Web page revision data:
--- --- ---

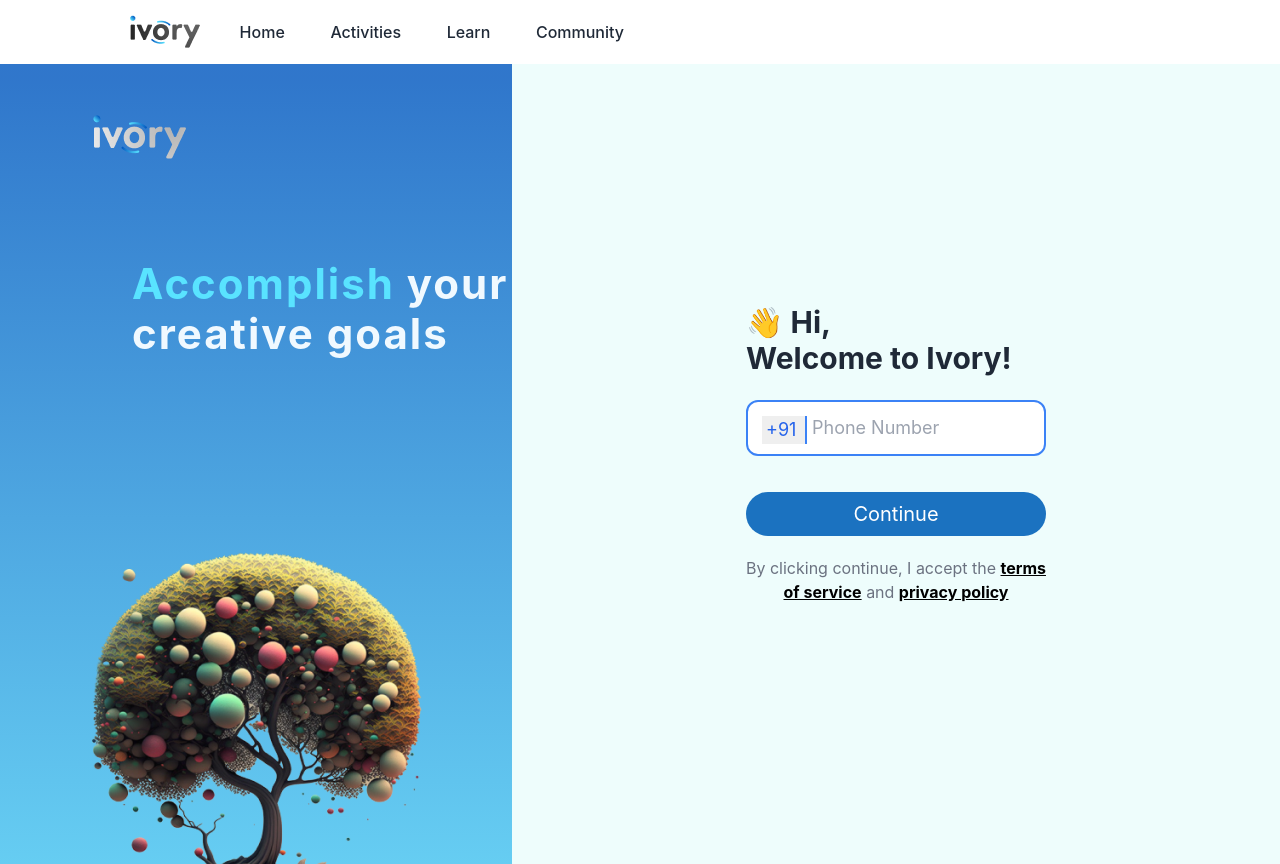
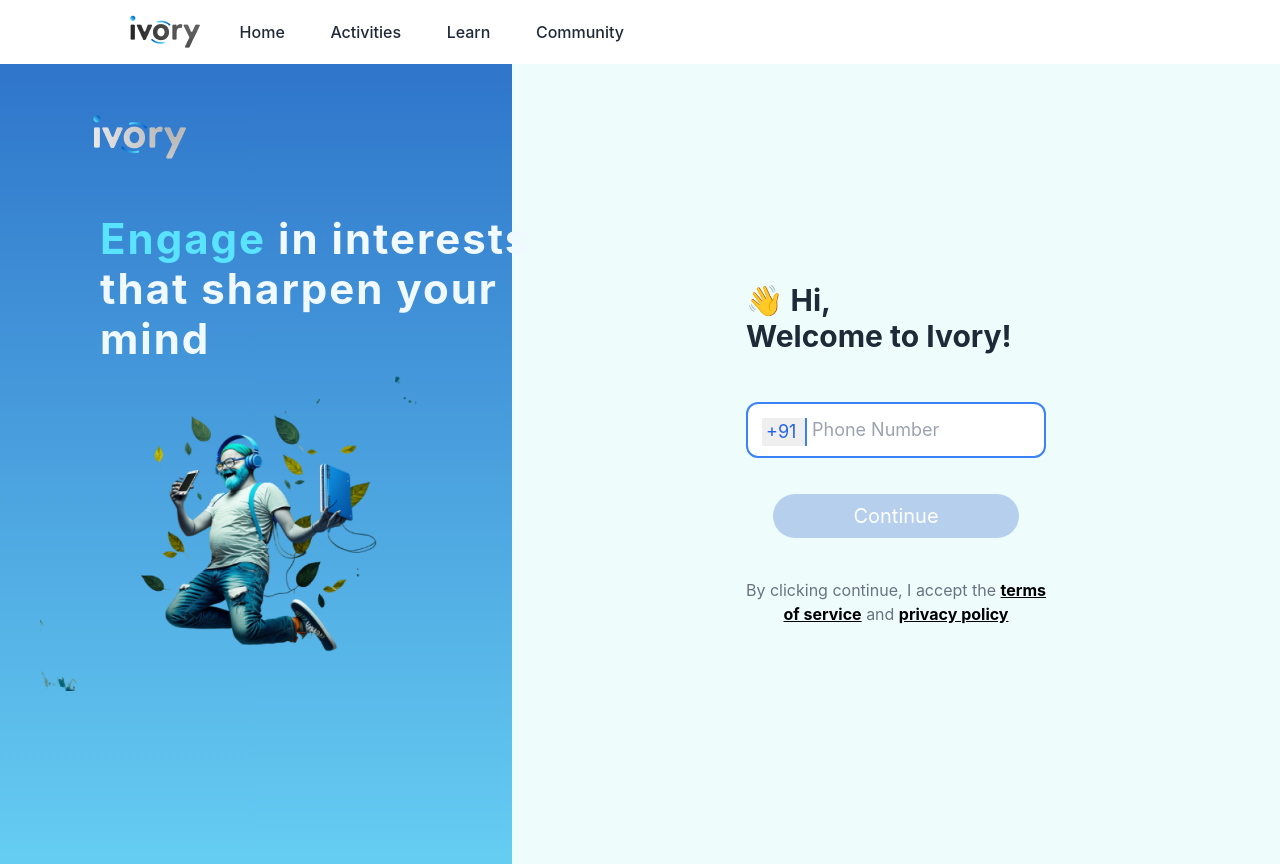
Before and after one commit to Ashish558/ivory-fe, a React (Create React App) app: page /signUp in a window 1280 px wide. Built offline with nearby package versions, Linux system fonts and the light colour scheme.

Commit message:
soleved some login signup bugs

```diff
--- a/src/pages/Login/Otp.jsx
+++ b/src/pages/Login/Otp.jsx
@@ -169,7 +169,7 @@ const Otp = () => {
                   type="text"
                   value={otp.field2}
                   name="field2"
-                  maxlength="1"
+                  maxLength="1"
                   onKeyUp={(e) => handleOptCursor(e)}
                 />
                 <input
@@ -177,7 +177,7 @@ const Otp = () => {
                   type="text"
                   name="field3"
                   value={otp.field3}
-                  maxlength="1"
+                  maxLength="1"
                   onKeyUp={(e) => handleOptCursor(e)}
                 />
                 <input
@@ -185,7 +185,7 @@ const Otp = () => {
                   type="text"
                   name="field4"
                   value={otp.field4}
-                  maxlength="1"
+                  maxLength="1"
                   onKeyUp={(e) => handleOptCursor(e)}
                 />
                 <input
@@ -193,7 +193,7 @@ const Otp = () => {
                   type="text"
                   name="field5"
                   value={otp.field5}
-                  maxlength="1"
+                  maxLength="1"
                   onKeyUp={(e) => handleOptCursor(e)}
                 />
                 <input
@@ -201,7 +201,7 @@ const Otp = () => {
                   type="text"
                   name="field6"
                   value={otp.field6}
-                  maxlength="1"
+                  maxLength="1"
                   onKeyUp={(e) => handleOptCursor(e)}
                 />
               </div>
--- a/src/pages/SignUp/SignUp.jsx
+++ b/src/pages/SignUp/SignUp.jsx
@@ -1,27 +1,18 @@
 import React from "react";
-import { Link, useLocation, useNavigate } from "react-router-dom";
-import back from "../../assets/Back.svg";
+import { Link,useNavigate } from "react-router-dom";
+import loginMan from "../../assets/images/login/loginMan.png";
 import logo from "../../assets/images/login/logolight.png";
-import signupTree from "../../assets/images/login/signupTree.png";
 import { sendOtp } from "../../services/auth";
 import styles from "./SignUp.module.css";
 
 const SignUp = () => {
-  const locaion = useLocation();
-  const from = locaion.state?.from || "/";
   const navigate = useNavigate();
   const [phone, setPhone] = React.useState(null);
   const [error, setError] = React.useState("");
   const [countryCode, setCountryCode] = React.useState("+880");
 
-
-  const goBack = () => {
-    navigate(from, { replace: true });
-  };
-
   const handleSubmit = (e) => {
     e.preventDefault();
-    console.log(JSON.stringify(phone).length);
     if (JSON.stringify(phone).length < 10) {
       setError("Phone number must be 11 digits");
     } else if (phone.length > 10) {
@@ -50,15 +41,16 @@ const SignUp = () => {
   };
   return (
     <div className="h-screen overflow-hidden bg-[#EEFDFC]">
-      <div className="topAppBar mt-10 ml-8 sm:hidden">
+      {/* <div className="topAppBar mt-10 ml-8 sm:hidden">
           <div className="flex justify-between items-center">
             <div className="flex items-center gap-2">
               <img src={back} alt="" onClick={goBack} />
             </div>
           </div>
-      </div>
+        </div> */}
 
-      <div className="sm:flex justify-around w-screen mt-10 sm:m-0">
+      <div className="sm:flex justify-around w-screen mt-16 sm:m-0">
+
         <div
           className="hidden sm:block h-screen sm:w-[40vw]"
           style={{
@@ -69,19 +61,19 @@ const SignUp = () => {
           <div className="pl-4 md:pl-20 pt-10">
             <img src={logo} alt="" />
           </div>
-          <div className="flex flex-col items-left justify-center gap-2 h-[200px] xl:pl-28 md:pl-10 pl-0 sm:w-[500px]">
+          <div className="flex flex-col items-left justify-center gap-2 h-[200px] xl:pl-20 md:pl-10 pl-0 sm:w-[500px]">
             <h1
-              className={`text-4xl font-bold text-sky-50 mt-20 ${styles.cusStyle}`}
+              className={`text-4xl font-bold text-sky-50 mt-10 ${styles.cusStyle}`}
             >
-              <span className="text-[#59E3FF]">Accomplish</span> your creative
-              goals
+              <span className="text-[#59E3FF]">Engage</span> in interests that
+              sharpen your mind
             </h1>
           </div>
-          <div className="flex justify-center items-center px-10 content-center mt-20 ">
-            <img src={signupTree} alt="" className="" />
+          <div className="flex-justify-center items-center px-10">
+            <img src={loginMan} alt="" className="md:w-full mx-auto" />
           </div>
         </div>
-        <div className="  h-screen sm:w-[60vw] sm:flex sm:flex-col sm:items-center sm:justify-center">
+        <div className="  h-screen sm:w-[60vw] mt-10 sm:mt-0 sm:flex sm:flex-col sm:items-center sm:justify-center">
           <form
             onSubmit={(e) => handleSubmit(e)}
             className="sm:w-[300px] mx-auto sm:flex sm:flex-col sm:justify-start"
@@ -89,12 +81,12 @@ const SignUp = () => {
             <h1 className="text-3xl font-bold ml-8 sm:ml-0 sm:text-left">
               &#128075; Hi, <br /> Welcome to Ivory!
             </h1>
-            <div class="w-full sm:w-[300px] mx-auto mt-4 relative">
+            <div class="w-full sm:w-[300px] mx-auto mt-10 relative">
               <input
                 class=" w-10/12 sm:w-[300px]  px-4 py-4 sm:py-3 mt-2 text-gray-700 bg-white border-2  border-blue-500 placeholder-gray-400  focus:ring-opacity-40 focus:outline-none   justify-center flex mx-auto  rounded-xl pl-16 text-lg"
                 // type="tel"
-                type={JSON.stringify(phone)?.length < 11 ? "number" : "text"}
-                maxLength="11"
+                type={JSON.stringify(phone)?.length < 10 ? "number" : "text"}
+                maxLength="10"
                 // pattern='[0-9]{11}'
                 onChange={(e) => setPhone(parseInt(e.target.value))}
                 placeholder="Phone Number"
@@ -114,12 +106,21 @@ const SignUp = () => {
               </select>
             </div>
             <div class="flex items-center justify-between mt-4">
+              {JSON.stringify(phone).length === 10 ? (
                 <button
                   type="submit"
                   className="bg-[#1B72C0] text-xl py-2 px-20 rounded-full text-white w-10/12 sm:w-full text-center justify-center flex mx-auto mt-5"
                 >
                   Continue
                 </button>
+              ) : (
+                <button
+                  className="bg-[#B5CFEC] text-xl py-2 px-20 rounded-full text-white w-10/12 sm:w-auto text-center justify-center flex mx-auto mt-5 mb-5"
+                  disabled
+                >
+                  Continue
+                </button>
+              )}
             </div>
             <div className=" text-center w-[300px] text-gray-500  mt-5 mb-5 mx-auto hidden sm:block">
               By clicking continue, I accept the{" "}
@@ -134,7 +135,7 @@ const SignUp = () => {
             </div>
           </form>
           <div
-            className="text-lg text-center w-[400px] text-gray-500 px-5 mt-5 mb-5 sm:hidden"
+            className=" text-[11px] text-center w-[400px] text-gray-500 px-1 mt-5 mb-5 sm:hidden"
             style={{
               position: "absolute",
               bottom: 10,
```
Lines whose indentation alone changed are shown as unchanged.
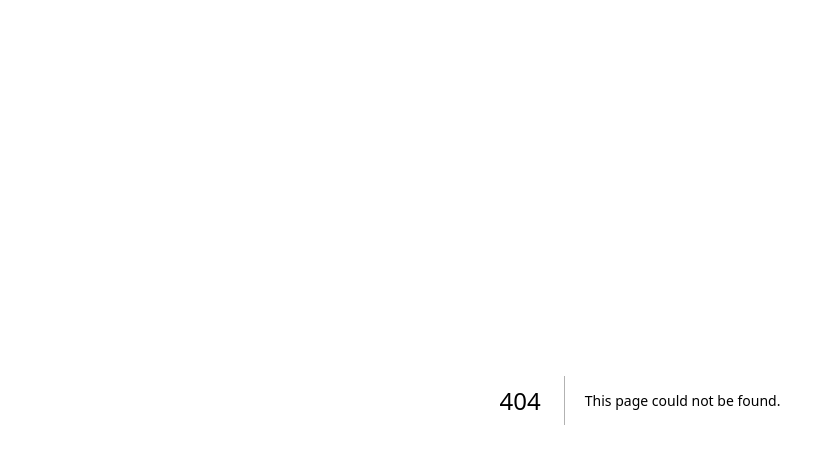
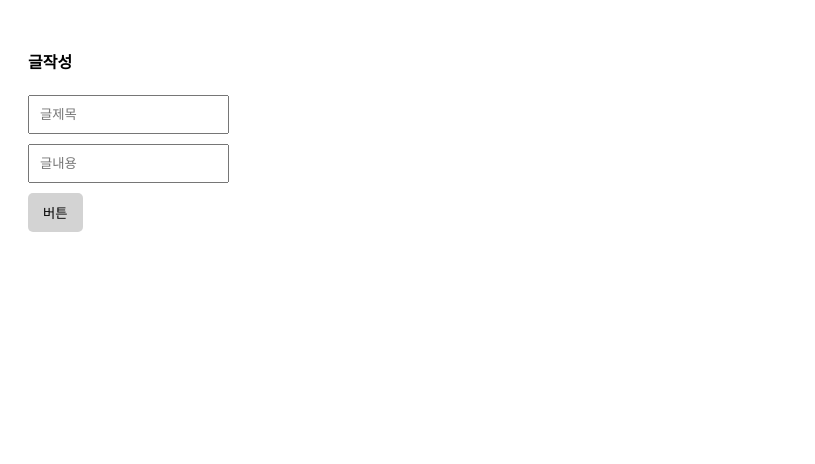
Before and after one commit to newExpand/next-notice-board, a Next.js app: page /write in a window 1280 px wide. Before the commit this address had no page. Shown: the top 464 px of the page, without its empty margins (0-815 px from the left). Built offline with nearby package versions, Linux system fonts and the light colour scheme.

Commit message:
글작성 기능 - 글작성 페이짐 만들기 - 서버기능 만들기 - 예외처리 하기

```diff
--- /dev/null
+++ b/app/api/date/route.ts
@@ -0,0 +1,8 @@
+import { NextApiResponse } from "next";
+import { NextResponse } from "next/server";
+
+export async function GET(req: Request, res: NextApiResponse) {
+    const date = new Date();
+
+    return NextResponse.json(date);
+}
--- /dev/null
+++ b/app/api/list/route.ts
@@ -0,0 +1,9 @@
+import { connectDB } from "@/util/database";
+import { NextResponse } from "next/server";
+
+export async function GET(req: Request) {
+    const db = (await connectDB).db(process.env.DB_NAME);
+    let result = await db.collection(process.env.DB_COLLECTION_NAME).find().toArray();
+
+    return NextResponse.json(result);
+}
--- a/app/globals.css
+++ b/app/globals.css
@@ -21,3 +21,19 @@
     color: grey;
     margin: 5px 0px;
 }
+
+.p-20 {
+    padding: 20px;
+}
+input {
+    box-sizing: border-box;
+    padding: 10px;
+    display: block;
+    margin-bottom: 10px;
+}
+button {
+    padding: 10px 15px;
+    background: lightgray;
+    border: none;
+    border-radius: 5px;
+}
--- a/app/list/page.tsx
+++ b/app/list/page.tsx
@@ -11,11 +11,10 @@ const List = async () => {
     return (
         <div className="list-bg">
             {result.map((item: PostType) => (
-                <div className="list-item" key={item._id}>
+                <Link className="list-item" href={`/detail/${item._id}`} key={item._id}>
                     <h4>{item.title}</h4>
                     <p>{item.content}</p>
-                    <DetailLink />
-                </div>
+                </Link>
             ))}
         </div>
     );
--- /dev/null
+++ b/app/write/page.tsx
@@ -0,0 +1,16 @@
+import React from "react";
+
+const Write = () => {
+    return (
+        <div className="p-20">
+            <h4>글작성</h4>
+            <form action="/api/post/new" method="POST">
+                <input name="title" placeholder="글제목" type="text" />
+                <input name="content" placeholder="글내용" type="text" />
+                <button type="submit">버튼</button>
+            </form>
+        </div>
+    );
+};
+
+export default Write;
--- /dev/null
+++ b/pages/api/post/new.ts
@@ -0,0 +1,16 @@
+import { connectDB } from "@/util/database";
+import { NextApiRequest, NextApiResponse } from "next";
+
+export default async function handler(req: NextApiRequest, res: NextApiResponse) {
+    if (req.method === "POST") {
+        if (req.body.title.trim() == "") {
+            return res.status(500).json("제목써라");
+        }
+
+        try {
+            const db = (await connectDB).db(process.env.DB_NAME);
+            db.collection(process.env.DB_COLLECTION_NAME).insertOne(req.body);
+            return res.redirect(302, "/list");
+        } catch (err) {}
+    }
+}
--- /dev/null
+++ b/pages/api/test.ts
@@ -0,0 +1,7 @@
+import { NextApiRequest, NextApiResponse } from "next";
+
+export default function handler(req: NextApiRequest, res: NextApiResponse) {
+    if (req.method === "POST") {
+        console.log(req.body);
+    }
+}
```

--- --- ---

Look through the data and gather every line with the string "loginMan" in it.

— SOLUTION —
+import loginMan from "../../assets/images/login/loginMan.png";
+            <img src={loginMan} alt="" className="md:w-full mx-auto" />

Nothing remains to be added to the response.